NEW YORK – Greece, a cultural and intellectual beacon to the World for millennia, has become a life-changing magnet for many in recent years. The stories of the individuals and couples make fascinating reading in websites and newspapers alike – including the New York Times.
Oliver Haslegrave (42), “known for creating hotel and restaurant interiors, including those for the popular Brooklyn spots Elsa and Fausto,” and Cristiana
Sadigianis (43), who “worked for nearly two decades as a producer, first for the photographer Philip-Lorca diCorcia and later for clients including Nike and Sotheby’s,” according to Times reporter Kate Guadagnino, took the lifestyle bait.
They became a couple in 2012 and then began traveling together, “but no matter where they go,” writes Guadagnino, “they always return to Greece. Though Sadigianis grew up in New Jersey, she spent summers on her grandparents’ Greek farms – her mother’s parents were in Delphi and her father’s in Corinth – helping to shell almonds and crush grapes for wine. Today, she maintains an olive orchard in Laconia.”
Perhaps it’s the visual element in both their professions that made them so susceptible to wanting as much as possible of the renowned pure Grecian light and countless stunning landscapes and seascapes.
He founded the Brooklyn-based design firm at Home Studios, in 2009 and she launched the organic olive oil label Oracle with Haslegrave in 2019 as the Aegean tide began to draw them East ever more strongly.
“Last summer, with Home Studios operating remotely during the pandemic, the couple rented a 1920 stone farmhouse on Andros, in the Cyclades. Settling in wasn’t without its challenges – there are no post offices, or even addresses, on the island – but the languorous lifestyle there soon led them both in new directions,” Guadagnino writes.
“On a whim, Haslegrave borrowed their landlord’s hand tools, procured some timber from the island’s hardware store and set up a makeshift workshop beneath a 300-year-old olive tree. He then began to construct a series of chairs with Greek inflections… These served as prototypes for Aprovato, a six-piece collection in maple, oak, mahogany, cherry and walnut that Haslegrave will sell under his own name starting this month,” the article noted.
In college Haslegrave studied film, but “many of his other sources of inspiration – pictures by the British photographer Jamie Hawkesworth, sets that Isamu Noguchi designed for a pair of 1940s works by the choreographer Martha Graham — he learned about” from Sadigianis.

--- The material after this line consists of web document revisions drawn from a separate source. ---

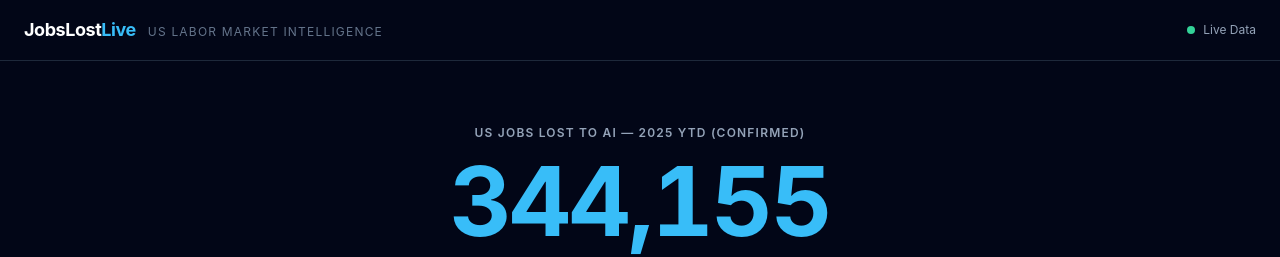
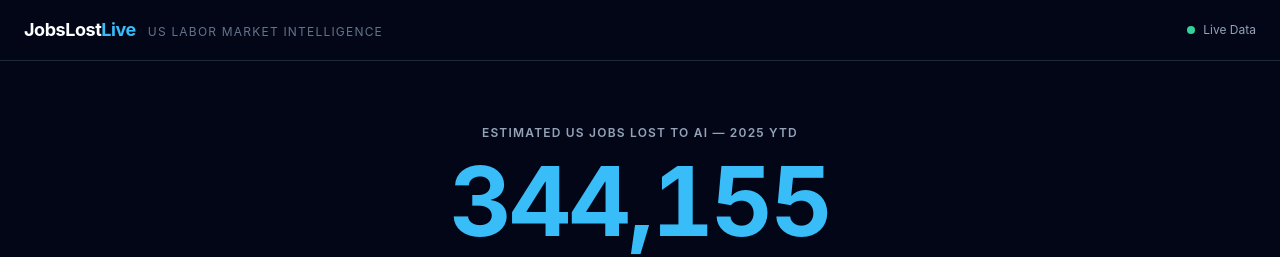
Before and after one commit to simonchengnow-max/jobslostlive, a Next.js app: page / in a window 1280 px wide. Shown: the top 257 px of the page. Built offline with nearby package versions, Linux system fonts and the light colour scheme.

Commit message:
Update counter label: remove Confirmed, add Estimated

```diff
--- a/src/components/Counter.tsx
+++ b/src/components/Counter.tsx
@@ -20,7 +20,7 @@ export default function Counter() {
 
   return (
     <div className="text-center py-16 px-4 border-b border-slate-800">
-      <p className="stat-label mb-3">US Jobs Lost to AI — 2025 YTD (Confirmed)</p>
+      <p className="stat-label mb-3">Estimated US Jobs Lost to AI — 2025 YTD</p>
       <div className="ticker-num text-6xl md:text-8xl font-bold text-sky-400 tabular-nums tracking-tight">
         {count.toLocaleString()}
       </div>
```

For her part, Sadigianis, has expanded Oracle’s product line and will soon release a body oil. Her grandparents used to anoint themselves with olive oil, but “Sadigianis didn’t want her latest product to smell only of olives, though – highly moisturizing and anti-inflammatory as they may be – so she partnered with a local botanist and a chemist,” Guadagnino writes
Of course, “eventually, the pair hope to collaborate on an inn,” the Times reported, “possibly on Andros, that Haslegrave would design and Sadigianis would run. They’re imagining a warm, minimal place ‘where the line between a large house and a small hotel gets a little blurred,’ says Haslegrave, ‘and where the possibility of creating the environment down to the last detail seems achievable.’”
(Material from the New York Times was used for this article.)